> MATERIAL TO PROCESS
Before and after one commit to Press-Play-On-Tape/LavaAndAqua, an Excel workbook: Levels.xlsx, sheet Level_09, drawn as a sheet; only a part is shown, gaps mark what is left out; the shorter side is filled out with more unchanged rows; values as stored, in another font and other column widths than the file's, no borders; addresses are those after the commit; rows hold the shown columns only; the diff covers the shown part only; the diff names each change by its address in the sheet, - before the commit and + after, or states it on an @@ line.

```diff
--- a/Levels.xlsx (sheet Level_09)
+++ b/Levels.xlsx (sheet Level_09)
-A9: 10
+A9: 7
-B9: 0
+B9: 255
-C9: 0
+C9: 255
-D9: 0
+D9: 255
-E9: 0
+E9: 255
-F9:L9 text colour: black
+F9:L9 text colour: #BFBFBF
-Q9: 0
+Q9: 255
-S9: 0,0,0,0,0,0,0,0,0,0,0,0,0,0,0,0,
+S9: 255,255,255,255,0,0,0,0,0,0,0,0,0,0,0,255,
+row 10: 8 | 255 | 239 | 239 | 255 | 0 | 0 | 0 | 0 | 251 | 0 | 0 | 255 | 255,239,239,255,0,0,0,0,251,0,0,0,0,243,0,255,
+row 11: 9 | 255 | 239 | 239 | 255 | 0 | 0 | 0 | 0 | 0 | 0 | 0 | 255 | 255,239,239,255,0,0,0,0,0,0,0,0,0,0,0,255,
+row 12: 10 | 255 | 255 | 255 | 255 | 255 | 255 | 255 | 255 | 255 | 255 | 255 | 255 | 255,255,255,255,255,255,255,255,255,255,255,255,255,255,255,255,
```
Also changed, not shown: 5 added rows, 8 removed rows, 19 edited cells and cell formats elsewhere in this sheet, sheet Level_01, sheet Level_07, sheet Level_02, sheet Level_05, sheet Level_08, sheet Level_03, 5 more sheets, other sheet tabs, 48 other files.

> TASK PROMPT
From the entries above, copy each line holding "Levels".

> RESULT BELOW
Before and after one commit to Press-Play-On-Tape/LavaAndAqua, an Excel workbook: Levels.xlsx, sheet Level_09, drawn as a sheet; only a part is shown, gaps mark what is left out; the shorter side is filled out with more unchanged rows; values as stored, in another font and other column widths than the file's, no borders; addresses are those after the commit; rows hold the shown columns only; the diff covers the shown part only; the diff names each change by its address in the sheet, - before the commit and + after, or states it on an @@ line.
--- a/Levels.xlsx (sheet Level_09)
+++ b/Levels.xlsx (sheet Level_09)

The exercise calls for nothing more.